Under the circumstances, it's obvious that the income gap between the CEO of H&M and the average Swedish worker is going to grow. But that doesn't mean that the CEO's income growth has come at the expense of middle class Swedes. On the contrary, it's come at the expense of the owners and managers of rival retailers around the world....What's true of H&M, of course, is also true of Ikea.
Apparently the growth of a company like H&M or Ikea could not have come through exploiting workers, a notion my In These Times colleague Josh Eidelson explored in a piece whose headline says it all: "Union Victory at Virginia IKEA Plant: Resistance Grows Against Race-to-Bottom Wages."
Or take another post by Yglesias titled “Bus Drivers Should Be Paid What It Costs to Hire Competent Bus Drivers.” He writes, “It’s extremely difficult to have excellent public services if the debate is polarized between people who want to reduce spending in order to cut taxes, and people who want to view the bus system as a jobs program for bus drivers. When a city is having trouble attracting qualified applicants for bus driver jobs, that’s a sign that the wage is too damn low.”
Yglesias did not interview bus drivers about how much they make, like Daniel Massey of Crain’s New York Business did for a story about the upcoming contract negotiations for New York City transit workers. Instead he suggests that perhaps bus drivers’ wages should be lowered if qualified applicants can be paid to work at a lower wage.
Yglesias declined to comment on whether or not he would apply the same wage logic to his own salary. He also refused a more in-depth interview for this piece.
But his salary is relevant here, since traditional news publications are turning to bloggers like him to produce content. Bloggers with personalized brands and large Twitter followings (Yglesias has nearly 35,000 followers) are attractive to publications because they bring in a guaranteed audience. In addition, they are also cheaper to employ than traditional reporters, per the ratio of content they produce. Bloggers like Yglesias can turn out 6-12 blogs a day in some cases.
By constantly turning out content, these bloggers generate a lot of traffic. But it's worth asking if the quality of their analysis is the same as professional journalism. This is not to say bloggers cannot provide valuable analysis. Yves Smith, who worked for nearly two decades in the finance industry has an excellent blog at Naked Capitalism, Marcy Wheeler, who worked for years in the auto industry, has an excellent blog at Emptywheel, and labor history professor Erik Loomis writes Lawyers, Guns and Money, a must-read blog on labor history and its applications for unions today. But these people, unlike Yglesias, have years of experience and are writing for their own sites, not mainstream news organizations.
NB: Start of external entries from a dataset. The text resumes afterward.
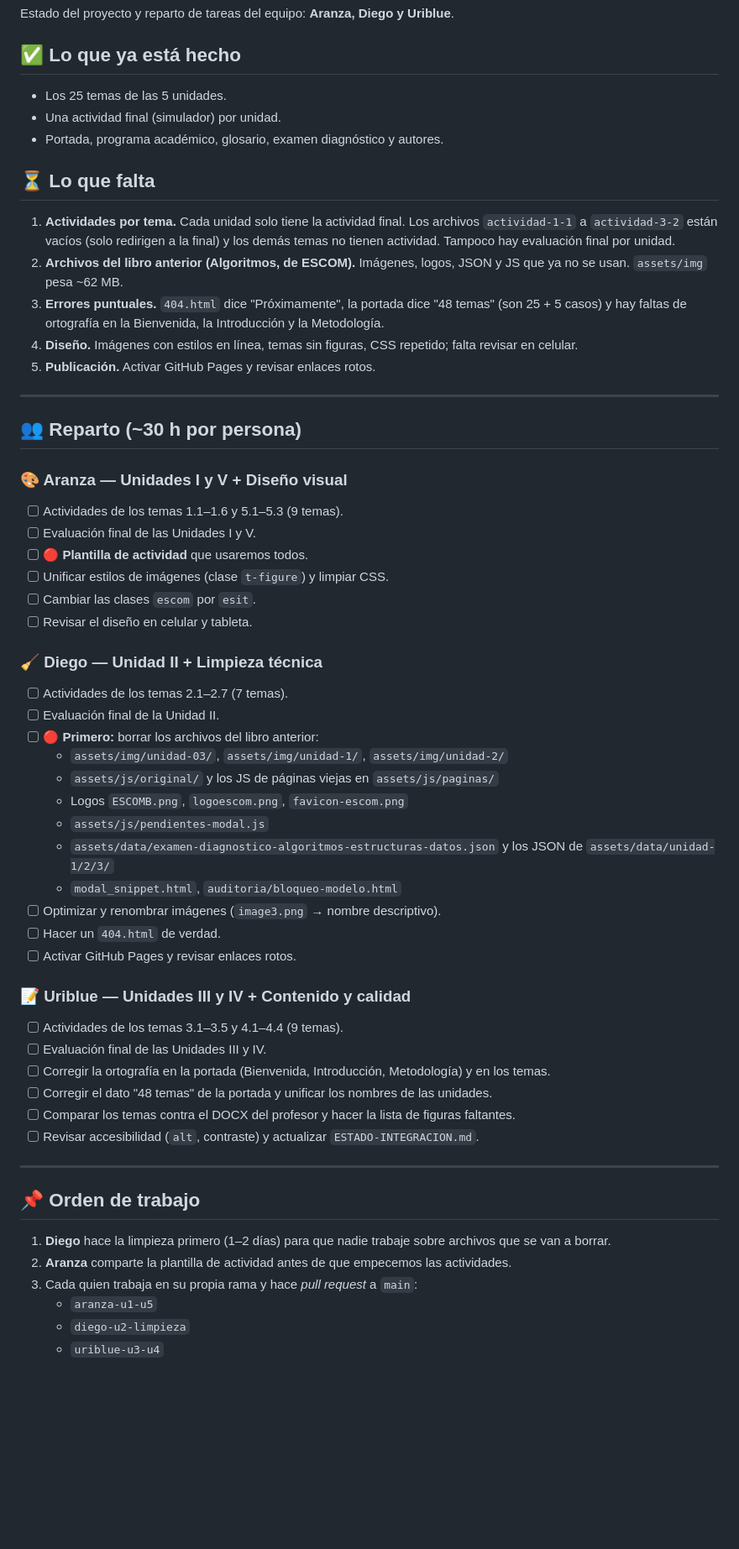
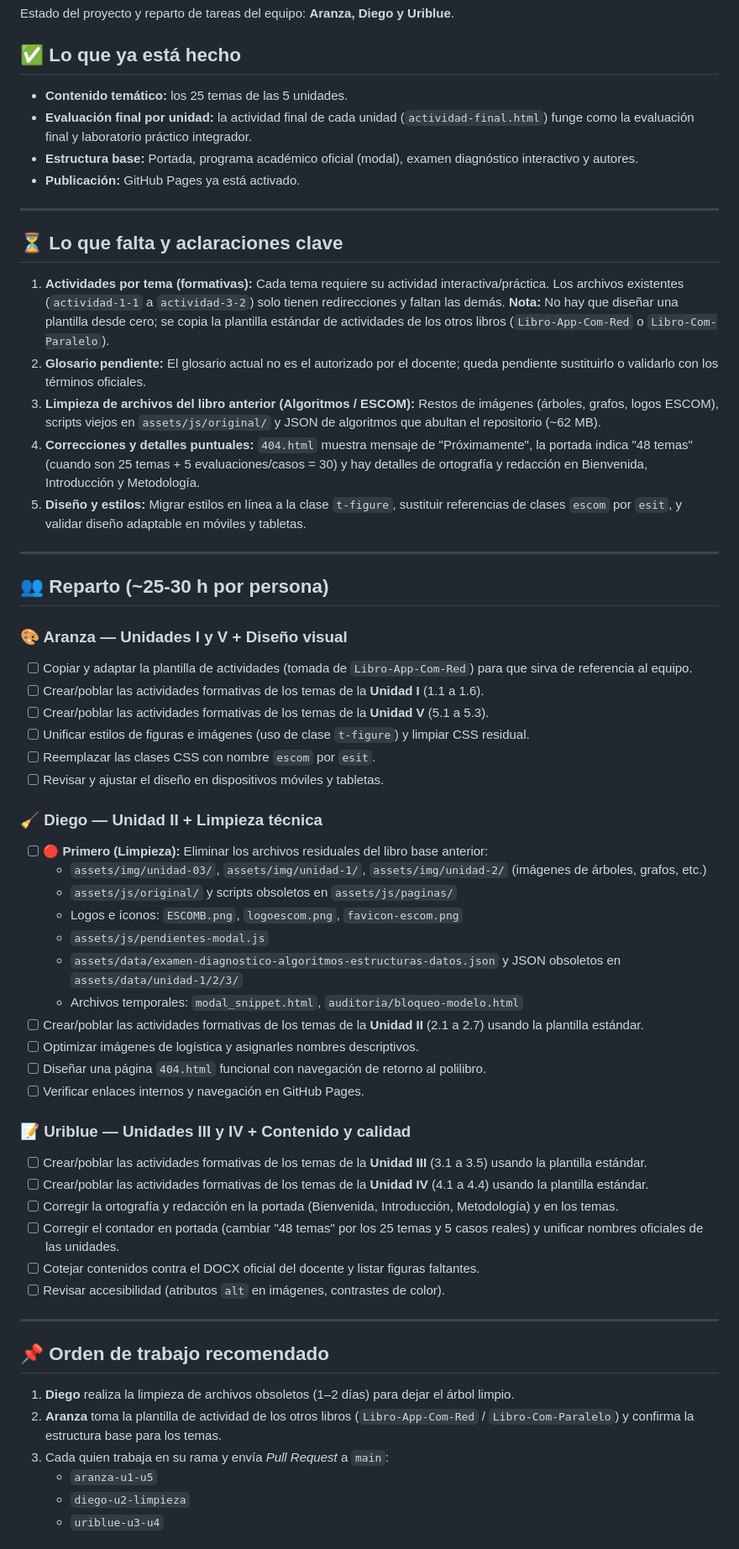
Before and after one commit to Isra921/Libro-Log-Cad-Sum, a Markdown page: PENDIENTES.md, the part around one of its changes. Shown at 84% size. Drawn GitHub-style; blank space fills up the shorter version.

Commit message:
Actualiza PENDIENTES.md: aclaraciones de plantilla, glosario y evaluacion final

```diff
--- a/PENDIENTES.md
+++ b/PENDIENTES.md
@@ -3,58 +3,60 @@
 Estado del proyecto y reparto de tareas del equipo: **Aranza, Diego y Uriblue**.
 
 ## ✅ Lo que ya está hecho
-- Los 25 temas de las 5 unidades.
-- Una actividad final (simulador) por unidad.
-- Portada, programa académico, glosario, examen diagnóstico y autores.
-
-## ⏳ Lo que falta
-
-1. **Actividades por tema.** Cada unidad solo tiene la actividad final. Los archivos `actividad-1-1` a `actividad-3-2` están vacíos (solo redirigen a la final) y los demás temas no tienen actividad. Tampoco hay evaluación final por unidad.
-2. **Archivos del libro anterior (Algoritmos, de ESCOM).** Imágenes, logos, JSON y JS que ya no se usan. `assets/img` pesa ~62 MB.
-3. **Errores puntuales.** `404.html` dice "Próximamente", la portada dice "48 temas" (son 25 + 5 casos) y hay faltas de ortografía en la Bienvenida, la Introducción y la Metodología.
-4. **Diseño.** Imágenes con estilos en línea, temas sin figuras, CSS repetido; falta revisar en celular.
-5. **Publicación.** Activar GitHub Pages y revisar enlaces rotos.
+- **Contenido temático:** los 25 temas de las 5 unidades.
+- **Evaluación final por unidad:** la actividad final de cada unidad (`actividad-final.html`) funge como la evaluación final y laboratorio práctico integrador.
+- **Estructura base:** Portada, programa académico oficial (modal), examen diagnóstico interactivo y autores.
+- **Publicación:** GitHub Pages ya está activado.
 
 ---
 
-## 👥 Reparto (~30 h por persona)
+## ⏳ Lo que falta y aclaraciones clave
 
-### 🎨 Aranza — Unidades I y V + Diseño visual
-- [ ] Actividades de los temas 1.1–1.6 y 5.1–5.3 (9 temas).
-- [ ] Evaluación final de las Unidades I y V.
-- [ ] 🔴 **Plantilla de actividad** que usaremos todos.
-- [ ] Unificar estilos de imágenes (clase `t-figure`) y limpiar CSS.
-- [ ] Cambiar las clases `escom` por `esit`.
-- [ ] Revisar el diseño en celular y tableta.
-
-### 🧹 Diego — Unidad II + Limpieza técnica
-- [ ] Actividades de los temas 2.1–2.7 (7 temas).
-- [ ] Evaluación final de la Unidad II.
-- [ ] 🔴 **Primero:** borrar los archivos del libro anterior:
-  - `assets/img/unidad-03/`, `assets/img/unidad-1/`, `assets/img/unidad-2/`
-  - `assets/js/original/` y los JS de páginas viejas en `assets/js/paginas/`
-  - Logos `ESCOMB.png`, `logoescom.png`, `favicon-escom.png`
-  - `assets/js/pendientes-modal.js`
-  - `assets/data/examen-diagnostico-algoritmos-estructuras-datos.json` y los JSON de `assets/data/unidad-1/2/3/`
-  - `modal_snippet.html`, `auditoria/bloqueo-modelo.html`
-- [ ] Optimizar y renombrar imágenes (`image3.png` → nombre descriptivo).
-- [ ] Hacer un `404.html` de verdad.
-- [ ] Activar GitHub Pages y revisar enlaces rotos.
-
-### 📝 Uriblue — Unidades III y IV + Contenido y calidad
-- [ ] Actividades de los temas 3.1–3.5 y 4.1–4.4 (9 temas).
-- [ ] Evaluación final de las Unidades III y IV.
-- [ ] Corregir la ortografía en la portada (Bienvenida, Introducción, Metodología) y en los temas.
-- [ ] Corregir el dato "48 temas" de la portada y unificar los nombres de las unidades.
-- [ ] Comparar los temas contra el DOCX del profesor y hacer la lista de figuras faltantes.
-- [ ] Revisar accesibilidad (`alt`, contraste) y actualizar `ESTADO-INTEGRACION.md`.
+1. **Actividades por tema (formativas):** Cada tema requiere su actividad interactiva/práctica. Los archivos existentes (`actividad-1-1` a `actividad-3-2`) solo tienen redirecciones y faltan las demás. **Nota:** No hay que diseñar una plantilla desde cero; se copia la plantilla estándar de actividades de los otros libros (`Libro-App-Com-Red` o `Libro-Com-Paralelo`).
+2. **Glosario pendiente:** El glosario actual no es el autorizado por el docente; queda pendiente sustituirlo o validarlo con los términos oficiales.
+3. **Limpieza de archivos del libro anterior (Algoritmos / ESCOM):** Restos de imágenes (árboles, grafos, logos ESCOM), scripts viejos en `assets/js/original/` y JSON de algoritmos que abultan el repositorio (~62 MB).
+4. **Correcciones y detalles puntuales:** `404.html` muestra mensaje de "Próximamente", la portada indica "48 temas" (cuando son 25 temas + 5 evaluaciones/casos = 30) y hay detalles de ortografía y redacción en Bienvenida, Introducción y Metodología.
+5. **Diseño y estilos:** Migrar estilos en línea a la clase `t-figure`, sustituir referencias de clases `escom` por `esit`, y validar diseño adaptable en móviles y tabletas.
 
 ---
 
-## 📌 Orden de trabajo
-1. **Diego** hace la limpieza primero (1–2 días) para que nadie trabaje sobre archivos que se van a borrar.
-2. **Aranza** comparte la plantilla de actividad antes de que empecemos las actividades.
-3. Cada quien trabaja en su propia rama y hace *pull request* a `main`:
+## 👥 Reparto (~25-30 h por persona)
+
+### 🎨 Aranza — Unidades I y V + Diseño visual
+- [ ] Copiar y adaptar la plantilla de actividades (tomada de `Libro-App-Com-Red`) para que sirva de referencia al equipo.
+- [ ] Crear/poblar las actividades formativas de los temas de la **Unidad I** (1.1 a 1.6).
+- [ ] Crear/poblar las actividades formativas de los temas de la **Unidad V** (5.1 a 5.3).
+- [ ] Unificar estilos de figuras e imágenes (uso de clase `t-figure`) y limpiar CSS residual.
+- [ ] Reemplazar las clases CSS con nombre `escom` por `esit`.
+- [ ] Revisar y ajustar el diseño en dispositivos móviles y tabletas.
+
+### 🧹 Diego — Unidad II + Limpieza técnica
+- [ ] 🔴 **Primero (Limpieza):** Eliminar los archivos residuales del libro base anterior:
+  - `assets/img/unidad-03/`, `assets/img/unidad-1/`, `assets/img/unidad-2/` (imágenes de árboles, grafos, etc.)
+  - `assets/js/original/` y scripts obsoletos en `assets/js/paginas/`
+  - Logos e íconos: `ESCOMB.png`, `logoescom.png`, `favicon-escom.png`
+  - `assets/js/pendientes-modal.js`
+  - `assets/data/examen-diagnostico-algoritmos-estructuras-datos.json` y JSON obsoletos en `assets/data/unidad-1/2/3/`
+  - Archivos temporales: `modal_snippet.html`, `auditoria/bloqueo-modelo.html`
+- [ ] Crear/poblar las actividades formativas de los temas de la **Unidad II** (2.1 a 2.7) usando la plantilla estándar.
+- [ ] Optimizar imágenes de logística y asignarles nombres descriptivos.
+- [ ] Diseñar una página `404.html` funcional con navegación de retorno al polilibro.
+- [ ] Verificar enlaces internos y navegación en GitHub Pages.
+
+### 📝 Uriblue — Unidades III y IV + Contenido y calidad
+- [ ] Crear/poblar las actividades formativas de los temas de la **Unidad III** (3.1 a 3.5) usando la plantilla estándar.
+- [ ] Crear/poblar las actividades formativas de los temas de la **Unidad IV** (4.1 a 4.4) usando la plantilla estándar.
+- [ ] Corregir la ortografía y redacción en la portada (Bienvenida, Introducción, Metodología) y en los temas.
+- [ ] Corregir el contador en portada (cambiar "48 temas" por los 25 temas y 5 casos reales) y unificar nombres oficiales de las unidades.
+- [ ] Cotejar contenidos contra el DOCX oficial del docente y listar figuras faltantes.
+- [ ] Revisar accesibilidad (atributos `alt` en imágenes, contrastes de color).
+
+---
+
+## 📌 Orden de trabajo recomendado
+1. **Diego** realiza la limpieza de archivos obsoletos (1–2 días) para dejar el árbol limpio.
+2. **Aranza** toma la plantilla de actividad de los otros libros (`Libro-App-Com-Red` / `Libro-Com-Paralelo`) y confirma la estructura base para los temas.
+3. Cada quien trabaja en su rama y envía *Pull Request* a `main`:
    - `aranza-u1-u5`
    - `diego-u2-limpieza`
    - `uriblue-u3-u4`
```
Also changed, not shown: other parts of PENDIENTES.md (+6 -4 lines).
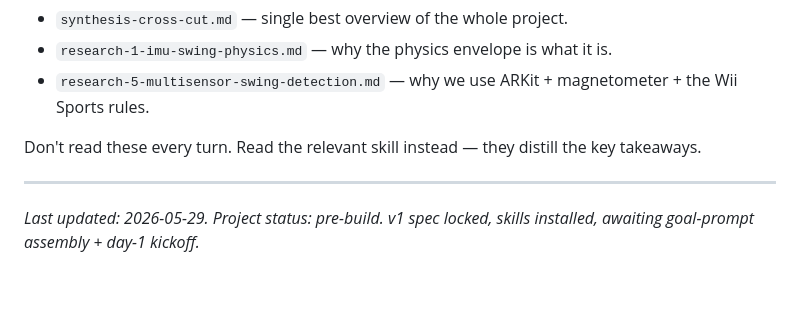
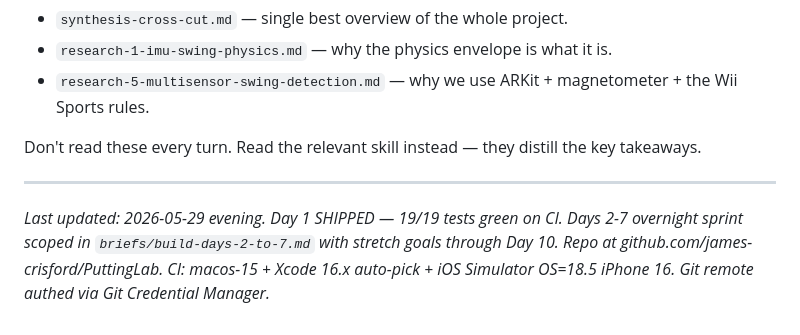
Before and after one commit to james-crisford/scratch-3f8a, a Markdown page: CLAUDE.md, the part around the change. Drawn GitHub-style; blank space fills up the shorter version.

Commit message:
Update CLAUDE.md with Day 1 shipped status + briefs pointers

```diff
--- a/CLAUDE.md
+++ b/CLAUDE.md
@@ -111,4 +111,4 @@ Don't read these every turn. Read the relevant skill instead — they distill th
 
 ---
 
-*Last updated: 2026-05-29. Project status: pre-build. v1 spec locked, skills installed, awaiting goal-prompt assembly + day-1 kickoff.*
+*Last updated: 2026-05-29 evening. Day 1 SHIPPED — 19/19 tests green on CI. Days 2-7 overnight sprint scoped in `briefs/build-days-2-to-7.md` with stretch goals through Day 10. Repo at github.com/james-crisford/PuttingLab. CI: macos-15 + Xcode 16.x auto-pick + iOS Simulator OS=18.5 iPhone 16. Git remote authed via Git Credential Manager.*
```
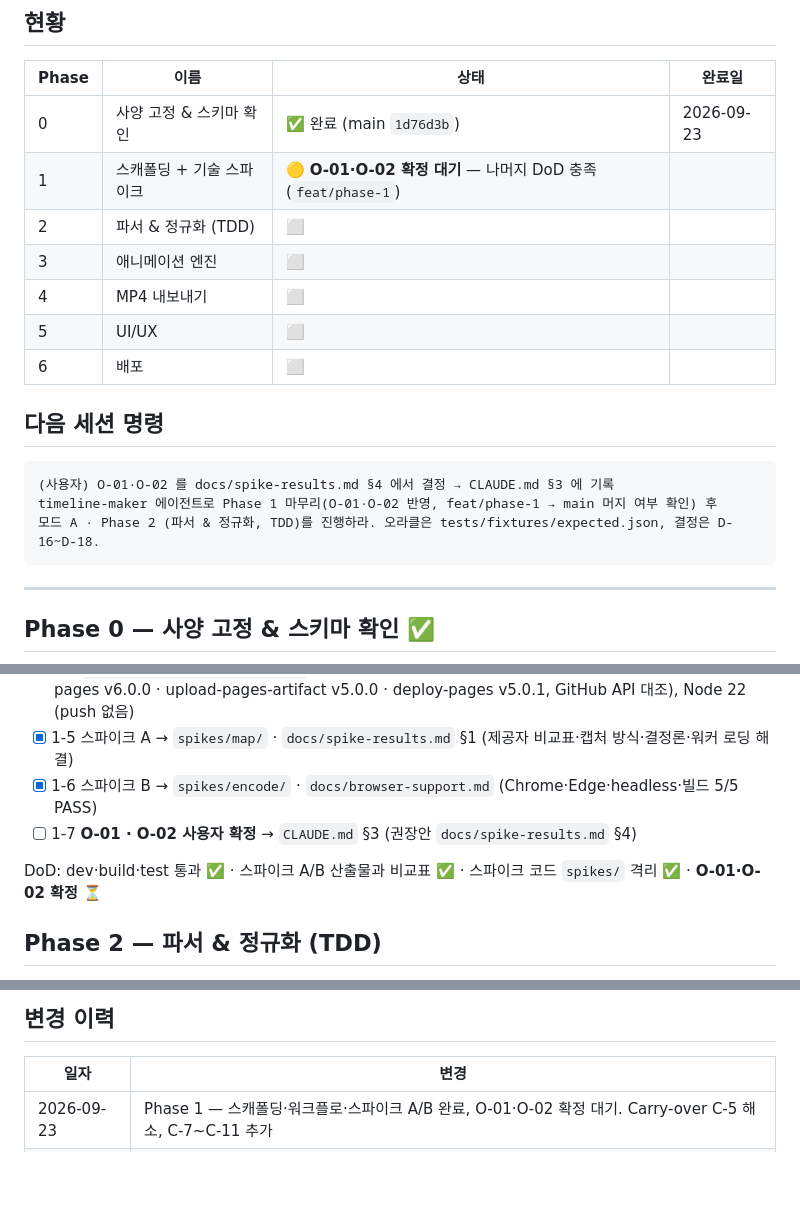
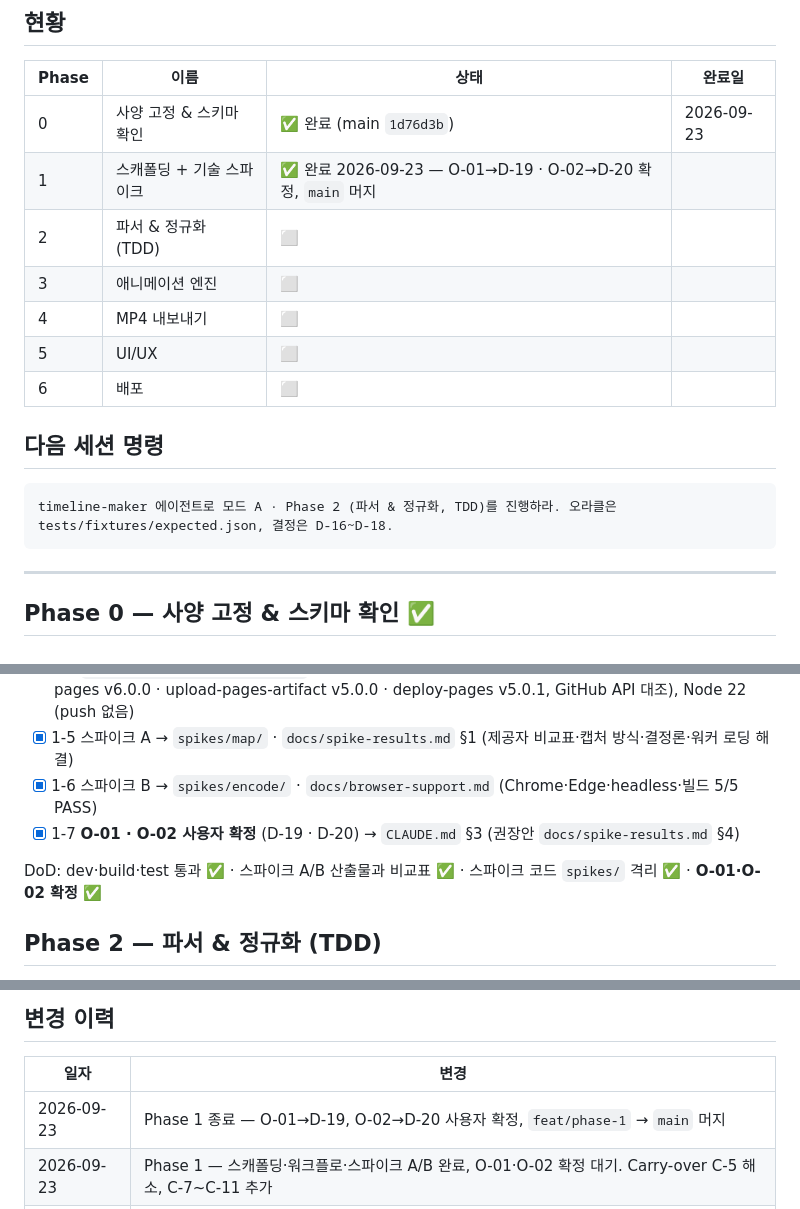
Before and after one commit to rynnkitty/timeline-maker, a Markdown page: docs/ROADMAP.md, 3 parts joined by grey strips. GitHub-like rendering; blank space fills up the shorter version.

Commit message:
docs: O-01/O-02 확정 — D-19 CARTO+OpenFreeMap 예비, D-20 미지원 브라우저 안내
Co-Authored-By: Claude Opus 5.5 (1M context) <noreply@anthropic.com>

````diff
--- a/docs/ROADMAP.md
+++ b/docs/ROADMAP.md
@@ -8,7 +8,7 @@
 | Phase | 이름 | 상태 | 완료일 |
 |---|---|---|---|
 | 0 | 사양 고정 & 스키마 확인 | ✅ 완료 (main `1d76d3b`) | 2026-09-23 |
-| 1 | 스캐폴딩 + 기술 스파이크 | 🟡 **O-01·O-02 확정 대기** — 나머지 DoD 충족 (`feat/phase-1`) | |
+| 1 | 스캐폴딩 + 기술 스파이크 | ✅ 완료 2026-09-23 — O-01→D-19 · O-02→D-20 확정, `main` 머지 | |
 | 2 | 파서 & 정규화 (TDD) | ⬜ | |
 | 3 | 애니메이션 엔진 | ⬜ | |
 | 4 | MP4 내보내기 | ⬜ | |
@@ -18,9 +18,7 @@
 ## 다음 세션 명령
 
 ```
-(사용자) O-01·O-02 를 docs/spike-results.md §4 에서 결정 → CLAUDE.md §3 에 기록
-timeline-maker 에이전트로 Phase 1 마무리(O-01·O-02 반영, feat/phase-1 → main 머지 여부 확인) 후
-모드 A · Phase 2 (파서 & 정규화, TDD)를 진행하라. 오라클은 tests/fixtures/expected.json, 결정은 D-16~D-18.
+timeline-maker 에이전트로 모드 A · Phase 2 (파서 & 정규화, TDD)를 진행하라. 오라클은 tests/fixtures/expected.json, 결정은 D-16~D-18.
 ```
 
 ---
@@ -47,9 +45,9 @@ DoD: reference-spec 완성 ✅ · §2.5 실파일 일치 확인(수정 반영)
 - [x] 1-4 `.github/workflows/deploy.yml` — SHA 고정(checkout v7.0.1 · setup-node v7.0.0 · configure-pages v6.0.0 · upload-pages-artifact v5.0.0 · deploy-pages v5.0.1, GitHub API 대조), Node 22 (push 없음)
 - [x] 1-5 스파이크 A → `spikes/map/` · `docs/spike-results.md` §1 (제공자 비교표·캡처 방식·결정론·워커 로딩 해결)
 - [x] 1-6 스파이크 B → `spikes/encode/` · `docs/browser-support.md` (Chrome·Edge·headless·빌드 5/5 PASS)
-- [ ] 1-7 **O-01 · O-02 사용자 확정** → `CLAUDE.md` §3 (권장안 `docs/spike-results.md` §4)
+- [x] 1-7 **O-01 · O-02 사용자 확정** (D-19 · D-20) → `CLAUDE.md` §3 (권장안 `docs/spike-results.md` §4)
 
-DoD: dev·build·test 통과 ✅ · 스파이크 A/B 산출물과 비교표 ✅ · 스파이크 코드 `spikes/` 격리 ✅ · **O-01·O-02 확정 ⏳**
+DoD: dev·build·test 통과 ✅ · 스파이크 A/B 산출물과 비교표 ✅ · 스파이크 코드 `spikes/` 격리 ✅ · **O-01·O-02 확정 ✅**
 
 ## Phase 2 — 파서 & 정규화 (TDD)
 
@@ -99,6 +97,7 @@ Task 는 각 Phase 진입 시 에이전트 §3 을 기준으로 분해해 여기
 
 | 일자 | 변경 |
 |---|---|
+| 2026-09-23 | Phase 1 종료 — O-01→D-19, O-02→D-20 사용자 확정, `feat/phase-1` → `main` 머지 |
 | 2026-09-23 | Phase 1 — 스캐폴딩·워크플로·스파이크 A/B 완료, O-01·O-02 확정 대기. Carry-over C-5 해소, C-7~C-11 추가 |
 | 2026-09-23 | Q1~Q4 사용자 결정 — 전부 (a) 채택, `CLAUDE.md` v1.2 (D-16~D-18 · H-2) 반영 |
 | 2026-09-23 | 생성 — Phase 0 완료 기록, Phase 1~2 Task, 질문 Q1~Q3, Carry-over C-1~C-6 |
````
I should note that I started off as a labor blogger who often wrote stories without interviewing workers or presenting contrasting opinions fairly. But under the mentorship of old-school reporters like The Nation’s William Greider, I realized this type of writing did a deep disservice to workers. I began to realize that the more you learn as a journalist, the more you realize how much you do not know. Quite often, the best journalism presents all sides to complex questions and problems without trying to definitely answer those questions—such journalism lets people speak for themselves, and in doing so lets readers answer questions for themselves.
As mainstream news organizations keep hiring bloggers instead of reporters, and readers of my generation (I'm 25) increasingly turn to people like Yglesias to get news, it’s important to ask if these news organizations are endangering journalism's mission to serve the public interest by presenting a full range of voices affected by a story—in particular, the voices of workers. If we really want to understand the problems of today's economy, shouldn’t we let workers speak for themselves?